==== Given information ====

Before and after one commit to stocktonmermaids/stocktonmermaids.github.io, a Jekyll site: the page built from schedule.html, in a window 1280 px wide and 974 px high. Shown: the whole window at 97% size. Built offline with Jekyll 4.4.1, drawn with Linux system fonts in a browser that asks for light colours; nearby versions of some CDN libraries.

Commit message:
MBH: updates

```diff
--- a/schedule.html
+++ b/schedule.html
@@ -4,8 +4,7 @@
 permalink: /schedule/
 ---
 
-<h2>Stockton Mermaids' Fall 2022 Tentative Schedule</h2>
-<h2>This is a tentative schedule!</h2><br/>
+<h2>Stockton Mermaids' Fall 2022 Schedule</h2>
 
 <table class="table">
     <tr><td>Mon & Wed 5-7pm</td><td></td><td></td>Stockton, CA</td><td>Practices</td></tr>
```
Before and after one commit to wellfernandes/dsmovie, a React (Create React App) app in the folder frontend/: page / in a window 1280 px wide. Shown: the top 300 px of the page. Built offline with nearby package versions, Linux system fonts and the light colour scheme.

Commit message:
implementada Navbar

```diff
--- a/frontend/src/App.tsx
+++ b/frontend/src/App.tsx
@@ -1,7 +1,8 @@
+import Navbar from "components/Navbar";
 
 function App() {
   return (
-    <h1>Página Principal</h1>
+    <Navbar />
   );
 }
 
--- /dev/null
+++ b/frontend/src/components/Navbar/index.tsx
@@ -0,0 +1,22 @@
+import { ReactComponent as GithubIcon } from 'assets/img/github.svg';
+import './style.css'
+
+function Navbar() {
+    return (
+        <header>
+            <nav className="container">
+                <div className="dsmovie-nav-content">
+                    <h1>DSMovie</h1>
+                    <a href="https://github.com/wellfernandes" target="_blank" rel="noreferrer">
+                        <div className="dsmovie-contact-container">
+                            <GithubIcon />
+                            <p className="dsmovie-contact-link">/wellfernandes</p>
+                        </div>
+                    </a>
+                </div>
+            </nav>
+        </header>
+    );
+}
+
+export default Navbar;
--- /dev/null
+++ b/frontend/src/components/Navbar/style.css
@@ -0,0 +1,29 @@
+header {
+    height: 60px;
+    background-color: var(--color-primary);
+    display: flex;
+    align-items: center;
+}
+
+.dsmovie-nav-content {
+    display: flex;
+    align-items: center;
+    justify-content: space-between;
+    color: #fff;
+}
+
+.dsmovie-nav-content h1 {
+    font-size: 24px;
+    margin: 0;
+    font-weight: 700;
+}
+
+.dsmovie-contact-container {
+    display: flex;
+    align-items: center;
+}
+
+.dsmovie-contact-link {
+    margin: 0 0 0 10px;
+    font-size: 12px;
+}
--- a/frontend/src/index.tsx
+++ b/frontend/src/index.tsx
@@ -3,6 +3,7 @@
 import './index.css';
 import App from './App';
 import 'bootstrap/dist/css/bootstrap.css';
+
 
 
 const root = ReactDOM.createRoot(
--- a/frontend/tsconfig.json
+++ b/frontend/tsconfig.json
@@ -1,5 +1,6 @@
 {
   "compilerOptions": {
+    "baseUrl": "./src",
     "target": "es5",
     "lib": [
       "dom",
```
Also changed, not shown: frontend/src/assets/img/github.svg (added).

====
==== Given information ====

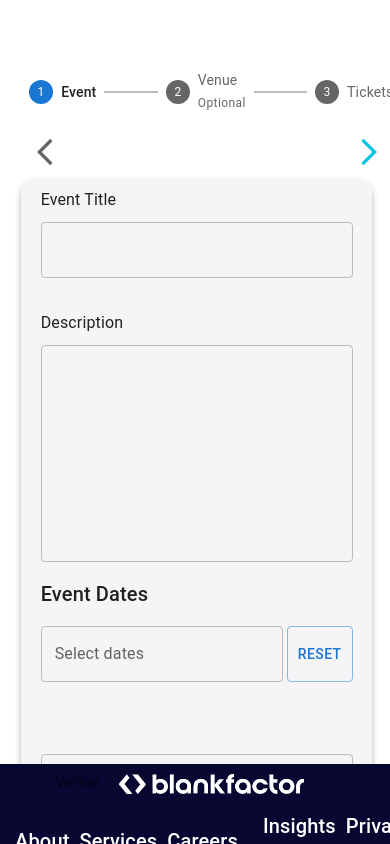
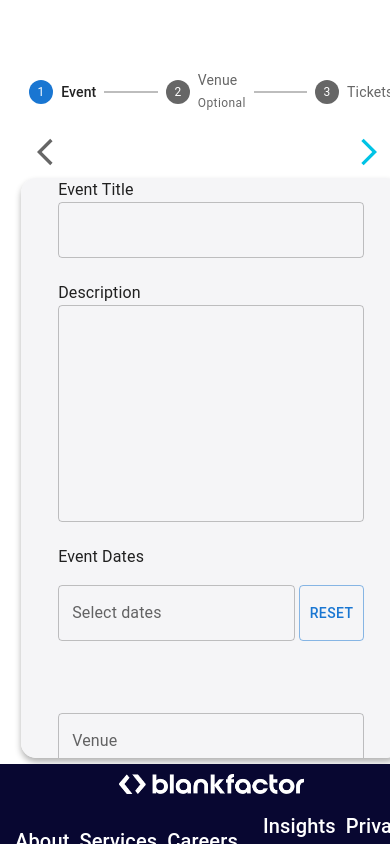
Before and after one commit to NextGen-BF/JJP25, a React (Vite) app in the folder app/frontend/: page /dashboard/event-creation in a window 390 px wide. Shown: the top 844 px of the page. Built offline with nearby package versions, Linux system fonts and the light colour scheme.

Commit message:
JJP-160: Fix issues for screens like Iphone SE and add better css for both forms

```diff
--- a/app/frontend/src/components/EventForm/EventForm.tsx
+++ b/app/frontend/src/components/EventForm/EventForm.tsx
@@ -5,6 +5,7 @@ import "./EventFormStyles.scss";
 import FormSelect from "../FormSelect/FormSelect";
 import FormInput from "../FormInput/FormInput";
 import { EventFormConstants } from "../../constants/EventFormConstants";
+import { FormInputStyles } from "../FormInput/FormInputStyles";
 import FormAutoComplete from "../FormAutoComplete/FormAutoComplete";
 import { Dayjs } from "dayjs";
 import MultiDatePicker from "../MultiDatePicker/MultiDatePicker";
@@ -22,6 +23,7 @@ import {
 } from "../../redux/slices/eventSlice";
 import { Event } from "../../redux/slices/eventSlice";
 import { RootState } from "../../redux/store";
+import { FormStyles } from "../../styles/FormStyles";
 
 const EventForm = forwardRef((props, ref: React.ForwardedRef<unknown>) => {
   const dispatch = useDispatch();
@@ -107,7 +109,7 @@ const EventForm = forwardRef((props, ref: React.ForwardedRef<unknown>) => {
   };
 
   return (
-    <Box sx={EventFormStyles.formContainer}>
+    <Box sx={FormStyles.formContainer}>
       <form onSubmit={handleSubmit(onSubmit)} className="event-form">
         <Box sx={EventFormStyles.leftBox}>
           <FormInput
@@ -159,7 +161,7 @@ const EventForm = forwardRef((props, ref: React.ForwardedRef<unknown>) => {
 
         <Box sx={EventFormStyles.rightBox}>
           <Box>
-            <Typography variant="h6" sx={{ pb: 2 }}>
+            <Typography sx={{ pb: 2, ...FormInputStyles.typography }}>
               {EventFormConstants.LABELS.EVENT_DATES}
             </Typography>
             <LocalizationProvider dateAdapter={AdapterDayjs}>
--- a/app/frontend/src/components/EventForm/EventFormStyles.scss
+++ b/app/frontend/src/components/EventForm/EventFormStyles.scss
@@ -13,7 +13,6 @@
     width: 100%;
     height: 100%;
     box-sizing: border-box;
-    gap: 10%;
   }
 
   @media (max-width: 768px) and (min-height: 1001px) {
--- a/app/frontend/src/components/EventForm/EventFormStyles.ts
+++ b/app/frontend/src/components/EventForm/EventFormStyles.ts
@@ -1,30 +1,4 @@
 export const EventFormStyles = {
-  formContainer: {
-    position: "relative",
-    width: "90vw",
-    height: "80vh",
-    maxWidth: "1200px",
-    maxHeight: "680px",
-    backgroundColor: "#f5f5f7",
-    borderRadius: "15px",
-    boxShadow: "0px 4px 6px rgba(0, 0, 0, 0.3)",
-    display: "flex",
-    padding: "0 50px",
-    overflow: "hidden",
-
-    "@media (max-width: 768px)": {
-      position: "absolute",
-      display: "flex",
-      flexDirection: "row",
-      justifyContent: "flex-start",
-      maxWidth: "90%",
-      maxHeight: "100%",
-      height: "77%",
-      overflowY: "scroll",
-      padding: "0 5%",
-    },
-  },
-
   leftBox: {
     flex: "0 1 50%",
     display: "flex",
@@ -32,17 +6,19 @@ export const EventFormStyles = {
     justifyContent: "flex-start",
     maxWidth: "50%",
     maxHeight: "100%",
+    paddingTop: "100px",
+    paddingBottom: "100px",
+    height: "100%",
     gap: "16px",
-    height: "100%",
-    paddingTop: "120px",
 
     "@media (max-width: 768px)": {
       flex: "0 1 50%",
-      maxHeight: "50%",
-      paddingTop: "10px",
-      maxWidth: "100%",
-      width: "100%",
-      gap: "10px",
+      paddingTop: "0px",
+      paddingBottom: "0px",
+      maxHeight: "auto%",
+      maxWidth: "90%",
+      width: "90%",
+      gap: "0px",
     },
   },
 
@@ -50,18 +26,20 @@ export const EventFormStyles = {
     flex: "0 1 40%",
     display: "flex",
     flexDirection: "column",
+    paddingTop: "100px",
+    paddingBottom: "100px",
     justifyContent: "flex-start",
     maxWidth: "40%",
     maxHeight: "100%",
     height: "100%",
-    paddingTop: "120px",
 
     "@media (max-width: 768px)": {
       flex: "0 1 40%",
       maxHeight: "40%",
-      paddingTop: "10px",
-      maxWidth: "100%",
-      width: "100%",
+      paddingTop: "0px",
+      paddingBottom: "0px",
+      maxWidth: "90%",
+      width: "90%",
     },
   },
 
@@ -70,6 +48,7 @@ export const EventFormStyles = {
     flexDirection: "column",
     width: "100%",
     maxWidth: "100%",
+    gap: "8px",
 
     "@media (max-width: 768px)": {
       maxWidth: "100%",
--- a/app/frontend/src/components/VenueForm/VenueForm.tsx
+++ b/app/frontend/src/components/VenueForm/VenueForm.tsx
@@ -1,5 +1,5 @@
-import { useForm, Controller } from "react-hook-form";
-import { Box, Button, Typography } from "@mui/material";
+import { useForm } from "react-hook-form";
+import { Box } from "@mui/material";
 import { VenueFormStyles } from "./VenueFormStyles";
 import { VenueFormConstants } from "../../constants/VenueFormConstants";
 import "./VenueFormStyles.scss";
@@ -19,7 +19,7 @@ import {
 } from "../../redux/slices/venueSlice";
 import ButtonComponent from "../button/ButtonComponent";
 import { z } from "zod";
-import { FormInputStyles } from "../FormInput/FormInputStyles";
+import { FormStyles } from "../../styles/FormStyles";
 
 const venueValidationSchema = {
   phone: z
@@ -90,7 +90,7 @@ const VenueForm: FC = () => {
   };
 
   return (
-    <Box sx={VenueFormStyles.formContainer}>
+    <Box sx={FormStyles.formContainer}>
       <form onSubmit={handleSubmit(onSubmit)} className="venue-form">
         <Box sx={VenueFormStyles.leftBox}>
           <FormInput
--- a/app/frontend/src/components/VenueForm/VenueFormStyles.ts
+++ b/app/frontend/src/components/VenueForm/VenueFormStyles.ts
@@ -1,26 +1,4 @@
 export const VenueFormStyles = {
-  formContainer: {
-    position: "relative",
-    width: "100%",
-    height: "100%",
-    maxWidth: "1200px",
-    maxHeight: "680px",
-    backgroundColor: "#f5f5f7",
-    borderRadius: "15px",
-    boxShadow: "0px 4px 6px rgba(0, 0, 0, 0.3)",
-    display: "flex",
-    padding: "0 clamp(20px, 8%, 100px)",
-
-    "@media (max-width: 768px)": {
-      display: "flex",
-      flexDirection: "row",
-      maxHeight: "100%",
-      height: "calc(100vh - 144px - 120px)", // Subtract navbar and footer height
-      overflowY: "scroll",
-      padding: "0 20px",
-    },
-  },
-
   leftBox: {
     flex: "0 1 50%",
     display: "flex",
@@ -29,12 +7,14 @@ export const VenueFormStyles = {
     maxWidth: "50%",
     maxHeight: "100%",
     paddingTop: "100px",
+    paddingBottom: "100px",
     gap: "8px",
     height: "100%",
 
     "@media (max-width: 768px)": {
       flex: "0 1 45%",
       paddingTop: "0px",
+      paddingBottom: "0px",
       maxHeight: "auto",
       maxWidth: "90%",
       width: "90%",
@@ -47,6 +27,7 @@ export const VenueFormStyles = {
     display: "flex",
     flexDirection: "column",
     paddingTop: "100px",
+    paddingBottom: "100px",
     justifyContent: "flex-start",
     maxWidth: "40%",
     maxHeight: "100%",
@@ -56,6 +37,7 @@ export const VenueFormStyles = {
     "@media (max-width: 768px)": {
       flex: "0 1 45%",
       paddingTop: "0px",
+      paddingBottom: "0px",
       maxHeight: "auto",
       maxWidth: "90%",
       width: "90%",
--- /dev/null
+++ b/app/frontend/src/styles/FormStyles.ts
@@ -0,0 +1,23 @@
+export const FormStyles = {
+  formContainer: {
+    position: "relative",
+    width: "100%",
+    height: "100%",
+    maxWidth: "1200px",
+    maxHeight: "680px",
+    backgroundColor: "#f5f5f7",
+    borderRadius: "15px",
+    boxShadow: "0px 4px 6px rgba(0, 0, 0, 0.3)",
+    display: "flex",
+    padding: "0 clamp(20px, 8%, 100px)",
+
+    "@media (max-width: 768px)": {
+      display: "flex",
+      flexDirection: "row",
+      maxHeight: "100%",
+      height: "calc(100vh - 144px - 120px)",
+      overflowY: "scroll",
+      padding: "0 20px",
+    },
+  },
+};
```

====

◆ **What you are asked to do**: From the listing above, work out how many lines hold "scss". The answer is the number and nothing more.

◆ **Solution**: 4